[Change listing data]

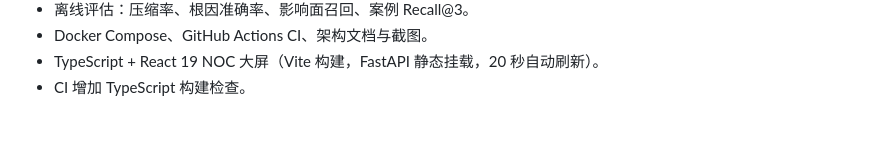
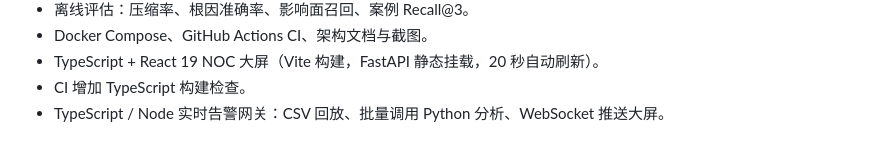
Before and after one commit to yuweian195/telecom-agent, a Markdown page: CHANGELOG.md, the part around the change. Drawn GitHub-style.

```diff
--- a/CHANGELOG.md
+++ b/CHANGELOG.md
@@ -19,3 +19,4 @@
 - Docker Compose、GitHub Actions CI、架构文档与截图。
 - TypeScript + React 19 NOC 大屏（Vite 构建，FastAPI 静态挂载，20 秒自动刷新）。
 - CI 增加 TypeScript 构建检查。
+- TypeScript / Node 实时告警网关：CSV 回放、批量调用 Python 分析、WebSocket 推送大屏。
```
Also changed, not shown: README.md (+21 -2 lines), gateway/README.md (added, +34 -0 lines), docs/screenshots/noc-live-feed.png (added), 13 other files.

## How to complete this task
Find the word "TypeScript" in the entries and show each line where it is found.

## Output
 - TypeScript + React 19 NOC 大屏（Vite 构建，FastAPI 静态挂载，20 秒自动刷新）。
 - CI 增加 TypeScript 构建检查。
+- TypeScript / Node 实时告警网关：CSV 回放、批量调用 Python 分析、WebSocket 推送大屏。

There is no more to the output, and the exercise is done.